# [Exercise aim]
Copy each line of the data that has "Agnes" in it.

══════════

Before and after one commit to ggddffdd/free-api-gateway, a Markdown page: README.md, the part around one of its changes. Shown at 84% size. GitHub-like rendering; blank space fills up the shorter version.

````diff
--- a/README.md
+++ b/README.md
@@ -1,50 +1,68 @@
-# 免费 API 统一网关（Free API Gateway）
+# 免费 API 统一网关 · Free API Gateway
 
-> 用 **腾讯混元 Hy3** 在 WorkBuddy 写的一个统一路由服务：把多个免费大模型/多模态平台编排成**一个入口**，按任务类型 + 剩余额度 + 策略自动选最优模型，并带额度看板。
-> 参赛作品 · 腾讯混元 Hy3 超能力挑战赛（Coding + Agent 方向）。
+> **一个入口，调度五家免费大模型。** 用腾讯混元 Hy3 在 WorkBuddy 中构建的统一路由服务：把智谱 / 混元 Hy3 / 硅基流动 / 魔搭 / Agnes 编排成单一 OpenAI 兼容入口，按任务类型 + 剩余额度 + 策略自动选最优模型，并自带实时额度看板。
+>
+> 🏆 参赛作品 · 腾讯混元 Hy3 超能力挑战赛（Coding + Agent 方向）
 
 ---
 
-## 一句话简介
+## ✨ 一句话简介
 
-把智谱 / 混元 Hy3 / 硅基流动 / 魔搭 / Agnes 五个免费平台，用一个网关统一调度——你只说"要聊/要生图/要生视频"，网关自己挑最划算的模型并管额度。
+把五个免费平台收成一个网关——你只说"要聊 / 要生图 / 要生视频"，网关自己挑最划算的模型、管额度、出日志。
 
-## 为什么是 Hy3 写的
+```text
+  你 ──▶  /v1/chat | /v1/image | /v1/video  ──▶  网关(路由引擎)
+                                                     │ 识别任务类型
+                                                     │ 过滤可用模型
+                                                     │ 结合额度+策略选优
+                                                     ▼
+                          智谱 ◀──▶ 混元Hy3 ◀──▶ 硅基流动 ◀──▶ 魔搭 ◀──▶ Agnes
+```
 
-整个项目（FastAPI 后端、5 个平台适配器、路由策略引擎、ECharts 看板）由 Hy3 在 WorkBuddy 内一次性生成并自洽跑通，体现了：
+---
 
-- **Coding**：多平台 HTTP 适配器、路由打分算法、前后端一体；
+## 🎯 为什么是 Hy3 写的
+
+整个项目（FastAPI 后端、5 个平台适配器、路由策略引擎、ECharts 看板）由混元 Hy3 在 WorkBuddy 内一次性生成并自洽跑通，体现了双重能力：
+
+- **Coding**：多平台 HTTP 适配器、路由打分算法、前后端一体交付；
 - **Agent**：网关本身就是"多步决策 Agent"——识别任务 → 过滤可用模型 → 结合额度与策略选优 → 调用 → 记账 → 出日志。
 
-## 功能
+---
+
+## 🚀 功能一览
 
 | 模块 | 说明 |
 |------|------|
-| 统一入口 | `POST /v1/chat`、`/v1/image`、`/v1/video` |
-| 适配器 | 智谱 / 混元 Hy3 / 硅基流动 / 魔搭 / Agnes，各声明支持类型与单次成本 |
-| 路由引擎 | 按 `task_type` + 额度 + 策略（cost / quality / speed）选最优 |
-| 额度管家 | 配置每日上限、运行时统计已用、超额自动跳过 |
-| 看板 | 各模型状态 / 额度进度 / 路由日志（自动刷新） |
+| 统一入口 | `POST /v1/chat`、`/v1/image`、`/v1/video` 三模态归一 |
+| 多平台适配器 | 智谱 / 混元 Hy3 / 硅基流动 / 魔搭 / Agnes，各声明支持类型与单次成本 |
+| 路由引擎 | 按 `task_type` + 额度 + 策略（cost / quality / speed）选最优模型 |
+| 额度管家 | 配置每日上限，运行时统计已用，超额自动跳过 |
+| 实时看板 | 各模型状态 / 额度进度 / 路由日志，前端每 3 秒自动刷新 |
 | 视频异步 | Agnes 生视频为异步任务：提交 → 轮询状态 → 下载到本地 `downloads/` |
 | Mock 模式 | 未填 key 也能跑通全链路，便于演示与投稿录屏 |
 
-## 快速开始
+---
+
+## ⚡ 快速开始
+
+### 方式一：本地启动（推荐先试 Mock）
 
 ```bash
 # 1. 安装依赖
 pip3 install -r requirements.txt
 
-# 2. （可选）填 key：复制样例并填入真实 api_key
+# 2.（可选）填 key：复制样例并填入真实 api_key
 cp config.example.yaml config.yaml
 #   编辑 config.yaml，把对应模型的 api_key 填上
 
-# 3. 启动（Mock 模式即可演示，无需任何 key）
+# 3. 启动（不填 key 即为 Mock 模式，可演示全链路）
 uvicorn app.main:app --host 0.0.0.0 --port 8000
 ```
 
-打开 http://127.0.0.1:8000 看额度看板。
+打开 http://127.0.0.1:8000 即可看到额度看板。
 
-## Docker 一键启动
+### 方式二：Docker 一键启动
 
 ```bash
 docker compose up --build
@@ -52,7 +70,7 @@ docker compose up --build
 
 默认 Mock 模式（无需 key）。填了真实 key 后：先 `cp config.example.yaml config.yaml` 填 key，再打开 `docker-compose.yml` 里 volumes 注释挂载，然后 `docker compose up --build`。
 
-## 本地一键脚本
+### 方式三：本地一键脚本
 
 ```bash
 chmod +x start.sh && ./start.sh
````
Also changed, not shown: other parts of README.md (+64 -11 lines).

══════════

# [Task output]
+> **一个入口，调度五家免费大模型。** 用腾讯混元 Hy3 在 WorkBuddy 中构建的统一路由服务：把智谱 / 混元 Hy3 / 硅基流动 / 魔搭 / Agnes 编排成单一 OpenAI 兼容入口，按任务类型 + 剩余额度 + 策略自动选最优模型，并自带实时额度看板。
-把智谱 / 混元 Hy3 / 硅基流动 / 魔搭 / Agnes 五个免费平台，用一个网关统一调度——你只说"要聊/要生图/要生视频"，网关自己挑最划算的模型并管额度。
+                          智谱 ◀──▶ 混元Hy3 ◀──▶ 硅基流动 ◀──▶ 魔搭 ◀──▶ Agnes
-| 适配器 | 智谱 / 混元 Hy3 / 硅基流动 / 魔搭 / Agnes，各声明支持类型与单次成本 |
+| 多平台适配器 | 智谱 / 混元 Hy3 / 硅基流动 / 魔搭 / Agnes，各声明支持类型与单次成本 |
 | 视频异步 | Agnes 生视频为异步任务：提交 → 轮询状态 → 下载到本地 `downloads/` |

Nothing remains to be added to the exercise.